“You are?” echoed the tall one. “How the hell did you ever get to this hick town?” They introduced themselves and seemed eager to talk. The smaller one was Sybil, a telephone operator. The taller was Laura; she had a job winding armatures for electric motors in an appliance factory. Their six-weeks’ tour, arranged by a St. Louis travel agency, was taking them over most of western Europe. “All we got to eat in England was fish,” Laura said. …
“Paris was sort of pretty,” said Sybil. “But no one could talk English. We had the lights on in our room all night because we couldn’t find the switch and no one could understand us when we asked where it was. The second night I telephoned downstairs. It took me fifteen minutes to get the operator, so I said, ‘How the hell do you operate this telephone? I’ve been a telephone operator for twenty years and I want to know.’ They sent a man upstairs but he couldn’t talk English.”
“I told him, ‘For Christ’s sake if you’re going to run a hotel the least you can do is learn English,’” Laura said …
The waiter brought two glasses of water. “What the hell, don’t you have any ice in this whistle stop?” Laura said to him. This time he did not understand. “Ice, ice.” Laura rapped on her glass.
“Ghiaccia,” I translated, and ordered some coffee for myself. The waiter went off in a sort of stupor.
“These damned foreigners are all robbers,” Sybil said. “In Rome a girl with us got her pocket picked…She called the police, but if you ask me it was the police that picked her pocket. You can’t trust foreigners. I tell you it will be good to get back tot God’s country again where you can trust people.”

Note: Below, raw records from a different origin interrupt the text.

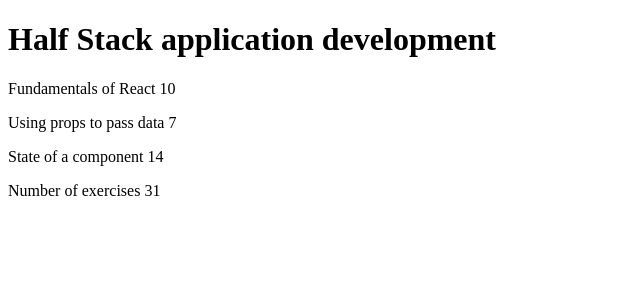
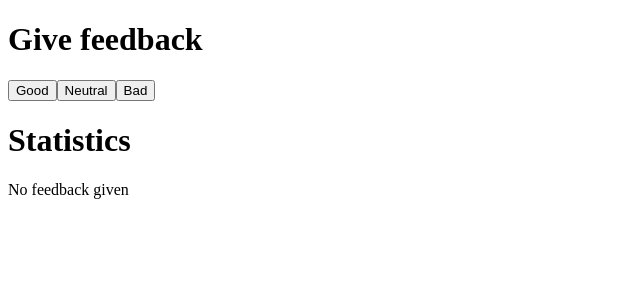
Before and after one commit to Aangull/FullStackOpen, a React (Create React App) app in the folder part1/: page / in a window 1280 px wide. Shown: the top 300 px of the page, without its empty margins (0-640 px from the left). Built offline with nearby package versions, Linux system fonts and the light colour scheme.

Commit message:
Done up to 1.10: unicafe step5

```diff
--- a/part1/src/App.js
+++ b/part1/src/App.js
@@ -1,81 +1,59 @@
-const Header = (props) => {
-  return(
-    <>
-      <h1>
-        {props.course}
-      </h1>
-    </>
-  )
-}
+import { useState } from 'react'
 
-/*Being passed an array of 3 objects
-Each object has a name and exercises
-Put each in a paragraph
-*/
-const Content = (props) => {
+/* const Button = (props) => (
+  <button onClick={props.handleClick}>
+    {props.text}
+  </button>
+) */
 
-  const first = props.parts[0]
-  const second = props.parts[1]
-  const third = props.parts[2]
-
-  return(
-    <>
-      <p>
-        {first.name} {first.exercises}
-      </p>
-      <p>
-        {second.name} {second.exercises}
-      </p>
-      <p>
-        {third.name} {third.exercises}
-      </p>
-    </>
-  )
-}
-
-/*Being passed array of 3 objects
-Each object has an exercises parameter.
-Add all of them and display that in a paragraph */
-const Total = (props) => {
-  const first = props.parts[0]
-  const second = props.parts[1]
-  const third = props.parts[2]
-  const numExercises = first.exercises + second.exercises + third.exercises
-  return(
-    <>
-      <p>
-        Number of exercises {numExercises}
-      </p>
-    </>
-  )
+const Statistics = (props) => {
+  const good = props.good
+  const neutral= props.neutral
+  const bad = props.bad
+  if (good+neutral+bad === 0) {
+    return(<p>No feedback given</p>)
+  }
+  else{
+    return(
+      <>
+        <p>Good: {good}</p>
+        <p>Neutral: {neutral}</p>
+        <p>Bad: {bad}</p>
+        <p>Total Votes: {good + neutral + bad}</p>
+        <p>Average: {(good + (neutral * 0) + (bad * -1)) / (good + neutral + bad)}</p>
+        <p>Positive Percentage: {good / (good + neutral + bad)}</p>
+      </>
+    )
+  }
 }
 
 const App = () => {
-  const course = {
-    name: 'Half Stack application development',
-    parts: [
-      {
-        name: 'Fundamentals of React',
-        exercises: 10
-      },
-      {
-        name: 'Using props to pass data',
-        exercises: 7
-      },
-      {
-        name: 'State of a component',
-        exercises: 14
-      }
-    ]
-  }
-
+  // save clicks of each button to its own state
+  const [good, setGood] = useState(0)
+  const [neutral, setNeutral] = useState(0)
+  const [bad, setBad] = useState(0)
 
 
   return (
     <div>
-      <Header course={course.name}/>
-      <Content parts={course.parts}/>
-      <Total parts={course.parts}/>
+      <h1>Give feedback</h1>
+
+      <button onClick={() => setGood(good+1)}>
+        Good
+      </button>
+      <button onClick={() => setNeutral(neutral+1)}>
+        Neutral
+      </button>
+      <button onClick={() => setBad(bad+1)}>
+        Bad
+      </button>
+
+      <h1>Statistics</h1>
+      <Statistics
+        good = {good} neutral = {neutral} bad = {bad}>
+      </Statistics>
+
+
     </div>
   )
 }
```
Also changed, not shown: part1/src/index.js (+5 -4 lines).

“In the hotel here we have a private bath with lots of shining knobs and no hot water,” Laura said. “I told the manager, ‘How the hell do you expect us to take a bath with just knobs and no hot water? For the money we’re paying there ought to be hot water. If you were in America you’d learn how to run a hotel,’ I said.”
The waiter returned, and in the glasses the slivered ice glistened. The women drank the water and got up to go. “Well, I guess we’ll be seeing you around,” Laura said. “Can’t help running into each other in this hick town.” I drank my coffee and left the waiter a hundred-lire tip.
Read the full book review here. Excerpted from American In Italy by Herbert Kubly, 1955.